= Itemized modification records =
##############################
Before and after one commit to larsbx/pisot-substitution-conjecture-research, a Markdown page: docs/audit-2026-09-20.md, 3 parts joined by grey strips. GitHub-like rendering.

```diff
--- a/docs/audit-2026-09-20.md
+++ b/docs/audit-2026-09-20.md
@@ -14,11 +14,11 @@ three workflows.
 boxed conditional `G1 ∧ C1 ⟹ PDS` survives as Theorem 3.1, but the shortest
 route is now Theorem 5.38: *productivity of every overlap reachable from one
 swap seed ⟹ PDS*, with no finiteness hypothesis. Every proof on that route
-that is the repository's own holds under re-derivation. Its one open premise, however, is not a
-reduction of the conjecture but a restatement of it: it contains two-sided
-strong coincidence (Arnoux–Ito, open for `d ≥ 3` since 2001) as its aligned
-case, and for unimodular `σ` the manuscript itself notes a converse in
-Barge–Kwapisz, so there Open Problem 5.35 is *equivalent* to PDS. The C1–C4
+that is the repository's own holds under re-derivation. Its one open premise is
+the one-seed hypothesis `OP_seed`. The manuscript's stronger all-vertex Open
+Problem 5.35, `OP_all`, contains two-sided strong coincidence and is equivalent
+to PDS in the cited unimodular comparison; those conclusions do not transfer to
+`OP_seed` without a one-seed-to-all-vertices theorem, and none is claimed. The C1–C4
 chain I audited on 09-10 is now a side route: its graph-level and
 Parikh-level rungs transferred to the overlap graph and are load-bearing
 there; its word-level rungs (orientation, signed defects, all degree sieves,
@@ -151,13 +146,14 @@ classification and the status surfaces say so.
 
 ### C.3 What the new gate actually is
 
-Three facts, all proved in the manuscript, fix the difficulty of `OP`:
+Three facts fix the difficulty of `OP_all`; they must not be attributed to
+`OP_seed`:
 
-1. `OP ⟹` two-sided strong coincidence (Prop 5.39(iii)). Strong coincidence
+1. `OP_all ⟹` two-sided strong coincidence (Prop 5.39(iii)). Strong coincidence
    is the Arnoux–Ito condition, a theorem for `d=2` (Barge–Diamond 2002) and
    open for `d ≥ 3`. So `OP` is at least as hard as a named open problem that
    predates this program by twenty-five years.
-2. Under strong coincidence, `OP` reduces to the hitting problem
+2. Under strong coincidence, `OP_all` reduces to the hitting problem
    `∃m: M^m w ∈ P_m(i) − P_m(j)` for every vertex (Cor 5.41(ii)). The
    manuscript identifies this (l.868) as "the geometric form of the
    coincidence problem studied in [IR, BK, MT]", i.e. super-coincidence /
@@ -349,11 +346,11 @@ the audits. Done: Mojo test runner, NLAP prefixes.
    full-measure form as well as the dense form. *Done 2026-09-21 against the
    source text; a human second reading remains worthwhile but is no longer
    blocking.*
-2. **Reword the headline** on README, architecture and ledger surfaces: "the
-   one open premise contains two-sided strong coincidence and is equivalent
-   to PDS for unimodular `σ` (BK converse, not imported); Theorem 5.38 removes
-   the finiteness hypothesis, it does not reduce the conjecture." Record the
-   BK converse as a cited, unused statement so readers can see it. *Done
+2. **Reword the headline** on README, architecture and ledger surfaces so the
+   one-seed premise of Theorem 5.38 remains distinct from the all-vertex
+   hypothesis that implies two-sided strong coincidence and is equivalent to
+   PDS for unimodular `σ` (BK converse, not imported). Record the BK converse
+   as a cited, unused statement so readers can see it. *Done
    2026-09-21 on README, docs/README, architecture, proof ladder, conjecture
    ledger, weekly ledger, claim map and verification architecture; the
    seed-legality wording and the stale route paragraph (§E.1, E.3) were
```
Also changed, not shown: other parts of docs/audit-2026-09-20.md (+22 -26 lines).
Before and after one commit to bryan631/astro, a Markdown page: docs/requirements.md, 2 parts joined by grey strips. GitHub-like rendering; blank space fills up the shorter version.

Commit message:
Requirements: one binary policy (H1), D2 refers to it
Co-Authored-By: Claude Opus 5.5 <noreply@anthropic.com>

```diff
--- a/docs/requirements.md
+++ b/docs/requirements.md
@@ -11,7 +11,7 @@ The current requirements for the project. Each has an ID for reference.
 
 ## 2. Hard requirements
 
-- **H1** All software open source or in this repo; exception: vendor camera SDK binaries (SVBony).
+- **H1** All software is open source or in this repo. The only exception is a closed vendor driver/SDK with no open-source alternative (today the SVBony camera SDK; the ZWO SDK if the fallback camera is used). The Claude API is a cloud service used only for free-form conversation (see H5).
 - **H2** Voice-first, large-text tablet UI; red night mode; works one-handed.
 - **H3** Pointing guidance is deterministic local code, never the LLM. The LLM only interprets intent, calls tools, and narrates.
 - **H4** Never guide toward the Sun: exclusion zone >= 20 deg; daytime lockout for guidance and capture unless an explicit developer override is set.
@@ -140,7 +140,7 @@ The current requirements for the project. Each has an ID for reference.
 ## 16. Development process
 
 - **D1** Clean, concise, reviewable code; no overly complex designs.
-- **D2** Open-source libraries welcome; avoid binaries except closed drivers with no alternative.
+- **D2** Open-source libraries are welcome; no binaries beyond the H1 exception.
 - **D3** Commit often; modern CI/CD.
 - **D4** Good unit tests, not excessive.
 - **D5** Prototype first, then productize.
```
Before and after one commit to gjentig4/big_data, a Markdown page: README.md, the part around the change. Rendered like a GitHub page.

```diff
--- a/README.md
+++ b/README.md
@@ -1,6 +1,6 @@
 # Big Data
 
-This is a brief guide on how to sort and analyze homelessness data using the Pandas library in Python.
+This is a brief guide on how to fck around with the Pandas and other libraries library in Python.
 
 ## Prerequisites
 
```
##############################
Word for word, give back all the lines above.

Before and after one commit to larsbx/pisot-substitution-conjecture-research, a Markdown page: docs/audit-2026-09-20.md, 3 parts joined by grey strips. GitHub-like rendering.

```diff
--- a/docs/audit-2026-09-20.md
+++ b/docs/audit-2026-09-20.md
@@ -14,11 +14,11 @@ three workflows.
 boxed conditional `G1 ∧ C1 ⟹ PDS` survives as Theorem 3.1, but the shortest
 route is now Theorem 5.38: *productivity of every overlap reachable from one
 swap seed ⟹ PDS*, with no finiteness hypothesis. Every proof on that route
-that is the repository's own holds under re-derivation. Its one open premise, however, is not a
-reduction of the conjecture but a restatement of it: it contains two-sided
-strong coincidence (Arnoux–Ito, open for `d ≥ 3` since 2001) as its aligned
-case, and for unimodular `σ` the manuscript itself notes a converse in
-Barge–Kwapisz, so there Open Problem 5.35 is *equivalent* to PDS. The C1–C4
+that is the repository's own holds under re-derivation. Its one open premise is
+the one-seed hypothesis `OP_seed`. The manuscript's stronger all-vertex Open
+Problem 5.35, `OP_all`, contains two-sided strong coincidence and is equivalent
+to PDS in the cited unimodular comparison; those conclusions do not transfer to
+`OP_seed` without a one-seed-to-all-vertices theorem, and none is claimed. The C1–C4
 chain I audited on 09-10 is now a side route: its graph-level and
 Parikh-level rungs transferred to the overlap graph and are load-bearing
 there; its word-level rungs (orientation, signed defects, all degree sieves,
@@ -151,13 +146,14 @@ classification and the status surfaces say so.
 
 ### C.3 What the new gate actually is
 
-Three facts, all proved in the manuscript, fix the difficulty of `OP`:
+Three facts fix the difficulty of `OP_all`; they must not be attributed to
+`OP_seed`:
 
-1. `OP ⟹` two-sided strong coincidence (Prop 5.39(iii)). Strong coincidence
+1. `OP_all ⟹` two-sided strong coincidence (Prop 5.39(iii)). Strong coincidence
    is the Arnoux–Ito condition, a theorem for `d=2` (Barge–Diamond 2002) and
    open for `d ≥ 3`. So `OP` is at least as hard as a named open problem that
    predates this program by twenty-five years.
-2. Under strong coincidence, `OP` reduces to the hitting problem
+2. Under strong coincidence, `OP_all` reduces to the hitting problem
    `∃m: M^m w ∈ P_m(i) − P_m(j)` for every vertex (Cor 5.41(ii)). The
    manuscript identifies this (l.868) as "the geometric form of the
    coincidence problem studied in [IR, BK, MT]", i.e. super-coincidence /
@@ -349,11 +346,11 @@ the audits. Done: Mojo test runner, NLAP prefixes.
    full-measure form as well as the dense form. *Done 2026-09-21 against the
    source text; a human second reading remains worthwhile but is no longer
    blocking.*
-2. **Reword the headline** on README, architecture and ledger surfaces: "the
-   one open premise contains two-sided strong coincidence and is equivalent
-   to PDS for unimodular `σ` (BK converse, not imported); Theorem 5.38 removes
-   the finiteness hypothesis, it does not reduce the conjecture." Record the
-   BK converse as a cited, unused statement so readers can see it. *Done
+2. **Reword the headline** on README, architecture and ledger surfaces so the
+   one-seed premise of Theorem 5.38 remains distinct from the all-vertex
+   hypothesis that implies two-sided strong coincidence and is equivalent to
+   PDS for unimodular `σ` (BK converse, not imported). Record the BK converse
+   as a cited, unused statement so readers can see it. *Done
    2026-09-21 on README, docs/README, architecture, proof ladder, conjecture
    ledger, weekly ledger, claim map and verification architecture; the
    seed-legality wording and the stale route paragraph (§E.1, E.3) were
```
Also changed, not shown: other parts of docs/audit-2026-09-20.md (+22 -26 lines).
Before and after one commit to bryan631/astro, a Markdown page: docs/requirements.md, 2 parts joined by grey strips. GitHub-like rendering; blank space fills up the shorter version.

Commit message:
Requirements: one binary policy (H1), D2 refers to it
Co-Authored-By: Claude Opus 5.5 <noreply@anthropic.com>

```diff
--- a/docs/requirements.md
+++ b/docs/requirements.md
@@ -11,7 +11,7 @@ The current requirements for the project. Each has an ID for reference.
 
 ## 2. Hard requirements
 
-- **H1** All software open source or in this repo; exception: vendor camera SDK binaries (SVBony).
+- **H1** All software is open source or in this repo. The only exception is a closed vendor driver/SDK with no open-source alternative (today the SVBony camera SDK; the ZWO SDK if the fallback camera is used). The Claude API is a cloud service used only for free-form conversation (see H5).
 - **H2** Voice-first, large-text tablet UI; red night mode; works one-handed.
 - **H3** Pointing guidance is deterministic local code, never the LLM. The LLM only interprets intent, calls tools, and narrates.
 - **H4** Never guide toward the Sun: exclusion zone >= 20 deg; daytime lockout for guidance and capture unless an explicit developer override is set.
@@ -140,7 +140,7 @@ The current requirements for the project. Each has an ID for reference.
 ## 16. Development process
 
 - **D1** Clean, concise, reviewable code; no overly complex designs.
-- **D2** Open-source libraries welcome; avoid binaries except closed drivers with no alternative.
+- **D2** Open-source libraries are welcome; no binaries beyond the H1 exception.
 - **D3** Commit often; modern CI/CD.
 - **D4** Good unit tests, not excessive.
 - **D5** Prototype first, then productize.
```
Before and after one commit to gjentig4/big_data, a Markdown page: README.md, the part around the change. Rendered like a GitHub page.

```diff
--- a/README.md
+++ b/README.md
@@ -1,6 +1,6 @@
 # Big Data
 
-This is a brief guide on how to sort and analyze homelessness data using the Pandas library in Python.
+This is a brief guide on how to fck around with the Pandas and other libraries library in Python.
 
 ## Prerequisites
 
```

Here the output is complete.